In 1966 Marc Kac asked the question"Can one hear the shape of the drum" which meant: if we know all the eigenvalues of the Dirichlet Laplacian $\Delta$:
$0<\lambda_1 <\lambda_2 \le \lambda_3\le \ldots $ in the connected domain $\Omega$, can we restore $\Omega$ (up to isometric movementsâ€”shift and rotations). The extensive study was using the method of *spectral invariants*, which are numbers which have some geometric meaning and which can be calculated from $0<\lambda_1 <\lambda_2 \le \lambda_3\le \ldots $.

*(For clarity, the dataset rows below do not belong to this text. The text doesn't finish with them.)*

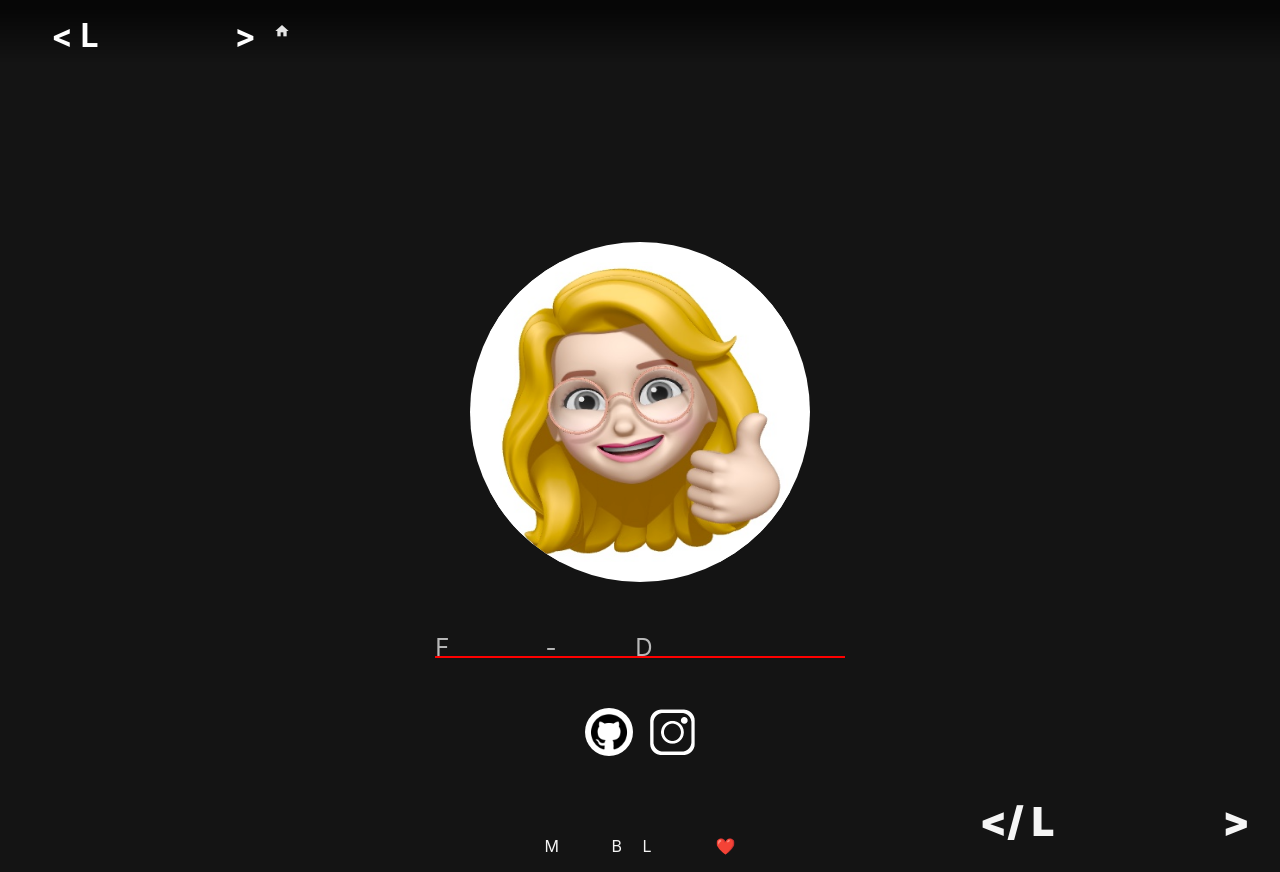
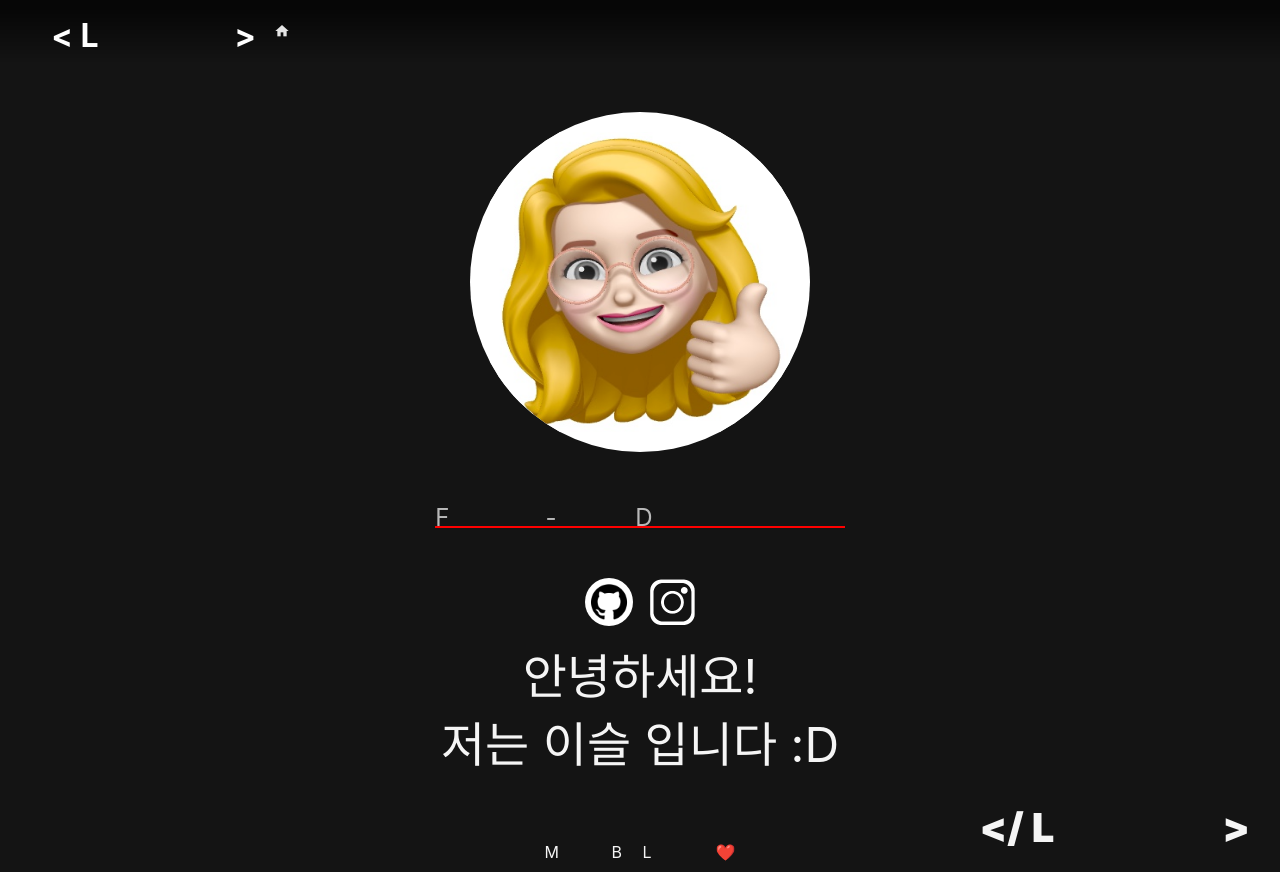
Before and after one commit to Lissu-FE/Lissu-FE.github.io, a Next.js app: page /about-lissu in a window 1280 px wide. Built offline with nearby package versions, Linux system fonts and the light colour scheme; a web font is replaced by a local one.

Commit message:
finish hello

```diff
--- a/components/aboutLissu/Hello/Hello.tsx
+++ b/components/aboutLissu/Hello/Hello.tsx
@@ -40,6 +40,8 @@ const Hello = () => {
           }}
         />
       </SocialWrapper>
+      <div>안녕하세요!</div>
+      <div>저는 이슬 입니다 :D</div>
     </HelloWrapper>
   )
 }
--- a/components/aboutLissu/Hello/HelloStyle.ts
+++ b/components/aboutLissu/Hello/HelloStyle.ts
@@ -2,7 +2,7 @@ import Image from 'next/image'
 import styled from 'styled-components'
 
 export const HelloWrapper = styled.div`
-  padding: 180px 50px 50px;
+  padding: 50px 50px 50px;
   font-size: 48px;
   display: flex;
   align-items: center;
```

The main source of such invariants was the *method of heat equation*: Namely let $G(x,y,t)$ with $x,y\in \Omega$ and $t>0$ be a Green function:
\begin{align}
&G_t -\Delta_x G=0,\label{eq-13.3.11}\\
&G|_{t=0}=\delta (x-y),\label{eq-13.3.12}\\
&G|_{x\in \partial \Omega}=0\label{eq-13.3.13}
\end{align}
and let
\begin{equation}
\sigma(t)= \iint u(x,x,t)\, dx= \sum_{n\ge 1} e^{-\lambda_n t}
\label{eq-13.3.14}
\end{equation}
be a *heat trace*; then
\begin{equation}
\sigma(t)\sim \sum _{k\ge -d} c_k t^{k/2}\qquad \text{as }\ t\to +0
\label{eq-13.3.15}
\end{equation}
where $c_k$ are heat invariants. It was proven that (as $d=2$, for $d\ge 3$ similarly) area, perimeter, number of holes and many other geometric characteristic are spectral invariants but the final answer was negative: there are *isospectral* domains $\Omega$ and $\Omega'$ (so that eigenvalues of Laplacians in those are equal) which are not *isometric* (have different shapes).